- Assignment -
Which lines of the data contain the string "confianza"? Copy every one.

[Structured diff data]
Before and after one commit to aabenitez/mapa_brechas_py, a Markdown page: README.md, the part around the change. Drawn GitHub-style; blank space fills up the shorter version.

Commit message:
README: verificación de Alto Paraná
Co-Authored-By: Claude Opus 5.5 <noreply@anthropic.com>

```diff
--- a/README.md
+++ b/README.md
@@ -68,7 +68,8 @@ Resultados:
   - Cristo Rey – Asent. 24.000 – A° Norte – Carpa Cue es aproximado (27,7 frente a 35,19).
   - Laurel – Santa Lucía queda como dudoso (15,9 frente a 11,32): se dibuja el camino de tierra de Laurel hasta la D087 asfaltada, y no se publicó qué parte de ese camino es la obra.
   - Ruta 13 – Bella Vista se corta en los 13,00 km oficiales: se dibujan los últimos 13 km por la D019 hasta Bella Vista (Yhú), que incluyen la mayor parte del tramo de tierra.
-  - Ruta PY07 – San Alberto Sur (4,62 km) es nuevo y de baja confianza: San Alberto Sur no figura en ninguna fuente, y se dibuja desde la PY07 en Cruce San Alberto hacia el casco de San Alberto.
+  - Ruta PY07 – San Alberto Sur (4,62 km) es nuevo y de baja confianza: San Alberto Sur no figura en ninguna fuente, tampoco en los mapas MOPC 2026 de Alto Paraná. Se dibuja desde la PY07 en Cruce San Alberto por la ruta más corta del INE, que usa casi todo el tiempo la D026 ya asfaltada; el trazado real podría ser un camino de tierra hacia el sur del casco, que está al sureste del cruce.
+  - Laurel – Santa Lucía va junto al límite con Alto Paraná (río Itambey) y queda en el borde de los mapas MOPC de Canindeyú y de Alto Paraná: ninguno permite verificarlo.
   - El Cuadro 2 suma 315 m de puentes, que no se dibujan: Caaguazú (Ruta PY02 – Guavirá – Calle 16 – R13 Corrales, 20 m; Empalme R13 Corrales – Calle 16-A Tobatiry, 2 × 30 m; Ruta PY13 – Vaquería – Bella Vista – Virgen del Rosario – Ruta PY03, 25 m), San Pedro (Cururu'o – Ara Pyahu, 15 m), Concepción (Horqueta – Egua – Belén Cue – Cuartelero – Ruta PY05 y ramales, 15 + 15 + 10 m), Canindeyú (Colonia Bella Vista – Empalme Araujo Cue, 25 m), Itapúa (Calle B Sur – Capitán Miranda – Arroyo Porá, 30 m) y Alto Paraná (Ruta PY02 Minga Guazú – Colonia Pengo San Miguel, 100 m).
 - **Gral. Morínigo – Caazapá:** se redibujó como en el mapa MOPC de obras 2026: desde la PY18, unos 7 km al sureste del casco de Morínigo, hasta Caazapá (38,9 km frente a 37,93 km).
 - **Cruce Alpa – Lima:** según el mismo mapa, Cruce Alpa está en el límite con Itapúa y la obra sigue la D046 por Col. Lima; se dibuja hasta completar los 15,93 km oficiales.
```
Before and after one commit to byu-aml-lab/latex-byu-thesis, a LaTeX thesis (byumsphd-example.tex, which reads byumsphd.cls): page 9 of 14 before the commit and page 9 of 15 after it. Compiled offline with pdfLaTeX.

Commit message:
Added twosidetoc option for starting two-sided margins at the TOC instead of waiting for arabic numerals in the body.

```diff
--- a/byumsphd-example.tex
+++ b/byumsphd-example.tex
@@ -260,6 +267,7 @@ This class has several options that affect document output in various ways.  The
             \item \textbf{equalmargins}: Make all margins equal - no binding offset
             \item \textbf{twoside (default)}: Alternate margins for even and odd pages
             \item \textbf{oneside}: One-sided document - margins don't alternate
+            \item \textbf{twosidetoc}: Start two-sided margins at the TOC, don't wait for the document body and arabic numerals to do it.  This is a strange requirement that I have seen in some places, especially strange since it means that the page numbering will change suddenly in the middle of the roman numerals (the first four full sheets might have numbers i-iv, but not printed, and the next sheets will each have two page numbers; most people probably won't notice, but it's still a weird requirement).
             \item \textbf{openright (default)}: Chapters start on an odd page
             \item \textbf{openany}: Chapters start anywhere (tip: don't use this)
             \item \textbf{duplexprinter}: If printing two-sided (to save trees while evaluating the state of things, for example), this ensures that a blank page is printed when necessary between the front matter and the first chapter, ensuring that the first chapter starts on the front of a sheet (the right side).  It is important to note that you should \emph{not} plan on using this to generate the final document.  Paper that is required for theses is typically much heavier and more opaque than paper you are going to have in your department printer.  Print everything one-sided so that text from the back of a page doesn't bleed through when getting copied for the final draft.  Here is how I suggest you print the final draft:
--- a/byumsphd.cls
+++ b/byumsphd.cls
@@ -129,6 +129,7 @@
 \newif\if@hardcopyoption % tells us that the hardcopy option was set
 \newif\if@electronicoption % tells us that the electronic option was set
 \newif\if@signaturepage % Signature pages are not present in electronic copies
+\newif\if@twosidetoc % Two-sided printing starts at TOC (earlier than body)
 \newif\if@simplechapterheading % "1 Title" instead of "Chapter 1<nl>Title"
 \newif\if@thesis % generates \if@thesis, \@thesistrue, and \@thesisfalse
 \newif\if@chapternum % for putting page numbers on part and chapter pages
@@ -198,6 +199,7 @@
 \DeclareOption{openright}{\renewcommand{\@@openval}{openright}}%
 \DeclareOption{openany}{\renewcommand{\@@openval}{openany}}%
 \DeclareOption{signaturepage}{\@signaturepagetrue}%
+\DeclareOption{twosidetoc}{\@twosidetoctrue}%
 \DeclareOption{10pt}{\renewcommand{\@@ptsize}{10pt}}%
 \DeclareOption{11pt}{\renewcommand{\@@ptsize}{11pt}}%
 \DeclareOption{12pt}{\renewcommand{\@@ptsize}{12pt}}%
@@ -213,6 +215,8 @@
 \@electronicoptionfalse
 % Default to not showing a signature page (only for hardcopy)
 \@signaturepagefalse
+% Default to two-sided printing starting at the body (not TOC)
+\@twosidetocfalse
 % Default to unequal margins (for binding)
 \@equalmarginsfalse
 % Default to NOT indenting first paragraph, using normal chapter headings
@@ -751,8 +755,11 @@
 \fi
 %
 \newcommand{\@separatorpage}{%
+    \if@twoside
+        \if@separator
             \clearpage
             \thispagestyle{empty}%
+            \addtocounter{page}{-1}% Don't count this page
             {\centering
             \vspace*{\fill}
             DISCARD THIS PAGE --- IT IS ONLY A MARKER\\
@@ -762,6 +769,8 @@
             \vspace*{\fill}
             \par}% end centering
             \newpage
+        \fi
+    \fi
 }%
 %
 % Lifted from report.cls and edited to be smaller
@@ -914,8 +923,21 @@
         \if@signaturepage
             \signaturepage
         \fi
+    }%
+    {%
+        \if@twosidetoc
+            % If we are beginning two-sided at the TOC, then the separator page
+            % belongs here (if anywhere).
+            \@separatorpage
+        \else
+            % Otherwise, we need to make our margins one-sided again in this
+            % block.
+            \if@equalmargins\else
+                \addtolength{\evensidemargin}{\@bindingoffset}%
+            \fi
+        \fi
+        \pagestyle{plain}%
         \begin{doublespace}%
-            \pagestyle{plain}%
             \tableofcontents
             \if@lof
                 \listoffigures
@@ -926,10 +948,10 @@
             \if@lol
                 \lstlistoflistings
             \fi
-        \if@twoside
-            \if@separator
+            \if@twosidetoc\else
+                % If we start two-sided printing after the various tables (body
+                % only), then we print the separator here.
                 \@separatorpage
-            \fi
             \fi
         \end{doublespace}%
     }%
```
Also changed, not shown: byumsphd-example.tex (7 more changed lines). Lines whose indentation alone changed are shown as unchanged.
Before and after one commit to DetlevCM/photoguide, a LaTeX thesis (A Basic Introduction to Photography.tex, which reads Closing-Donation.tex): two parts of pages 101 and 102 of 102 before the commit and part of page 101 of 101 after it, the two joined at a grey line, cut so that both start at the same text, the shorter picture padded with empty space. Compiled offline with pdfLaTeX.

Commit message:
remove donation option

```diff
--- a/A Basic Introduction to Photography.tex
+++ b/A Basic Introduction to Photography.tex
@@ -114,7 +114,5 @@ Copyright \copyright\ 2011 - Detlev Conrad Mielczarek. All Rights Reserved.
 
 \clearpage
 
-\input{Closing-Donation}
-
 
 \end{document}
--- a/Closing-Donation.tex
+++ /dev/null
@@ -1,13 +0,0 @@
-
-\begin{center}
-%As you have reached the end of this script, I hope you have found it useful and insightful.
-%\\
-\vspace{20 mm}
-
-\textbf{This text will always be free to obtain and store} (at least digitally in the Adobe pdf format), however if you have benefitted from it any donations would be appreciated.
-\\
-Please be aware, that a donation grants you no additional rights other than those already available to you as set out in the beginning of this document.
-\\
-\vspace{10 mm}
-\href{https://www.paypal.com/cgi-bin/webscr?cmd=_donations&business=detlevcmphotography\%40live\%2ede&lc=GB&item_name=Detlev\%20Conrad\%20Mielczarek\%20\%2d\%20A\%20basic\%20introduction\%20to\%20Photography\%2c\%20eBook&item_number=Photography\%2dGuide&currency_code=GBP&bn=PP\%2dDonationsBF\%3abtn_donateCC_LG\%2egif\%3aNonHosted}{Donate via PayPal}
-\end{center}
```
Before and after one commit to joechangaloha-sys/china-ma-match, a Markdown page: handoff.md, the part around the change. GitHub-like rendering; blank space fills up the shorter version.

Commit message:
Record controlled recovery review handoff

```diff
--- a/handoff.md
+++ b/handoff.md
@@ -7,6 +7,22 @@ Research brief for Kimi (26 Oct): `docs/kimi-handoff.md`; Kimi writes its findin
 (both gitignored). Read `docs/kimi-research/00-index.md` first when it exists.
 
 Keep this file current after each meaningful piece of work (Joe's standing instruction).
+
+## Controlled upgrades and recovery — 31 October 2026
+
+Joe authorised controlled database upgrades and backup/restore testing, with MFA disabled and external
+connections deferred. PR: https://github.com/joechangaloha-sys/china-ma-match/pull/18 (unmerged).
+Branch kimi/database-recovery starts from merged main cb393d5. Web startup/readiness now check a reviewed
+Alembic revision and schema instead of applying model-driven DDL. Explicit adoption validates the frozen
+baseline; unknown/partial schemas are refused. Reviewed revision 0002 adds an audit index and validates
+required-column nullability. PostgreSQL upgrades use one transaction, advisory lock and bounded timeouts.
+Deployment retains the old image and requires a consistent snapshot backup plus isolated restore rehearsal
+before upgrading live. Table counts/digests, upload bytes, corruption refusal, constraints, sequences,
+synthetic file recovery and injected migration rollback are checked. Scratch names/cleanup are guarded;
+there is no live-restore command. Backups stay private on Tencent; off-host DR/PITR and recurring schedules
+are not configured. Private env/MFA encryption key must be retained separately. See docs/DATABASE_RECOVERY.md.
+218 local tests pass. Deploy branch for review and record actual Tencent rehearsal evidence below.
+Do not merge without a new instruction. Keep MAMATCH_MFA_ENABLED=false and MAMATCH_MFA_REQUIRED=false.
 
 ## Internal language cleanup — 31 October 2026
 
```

- Written response -
-  - Ruta PY07 – San Alberto Sur (4,62 km) es nuevo y de baja confianza: San Alberto Sur no figura en ninguna fuente, y se dibuja desde la PY07 en Cruce San Alberto hacia el casco de San Alberto.
+  - Ruta PY07 – San Alberto Sur (4,62 km) es nuevo y de baja confianza: San Alberto Sur no figura en ninguna fuente, tampoco en los mapas MOPC 2026 de Alto Paraná. Se dibuja desde la PY07 en Cruce San Alberto por la ruta más corta del INE, que usa casi todo el tiempo la D026 ya asfaltada; el trazado real podría ser un camino de tierra hacia el sur del casco, que está al sureste del cruce.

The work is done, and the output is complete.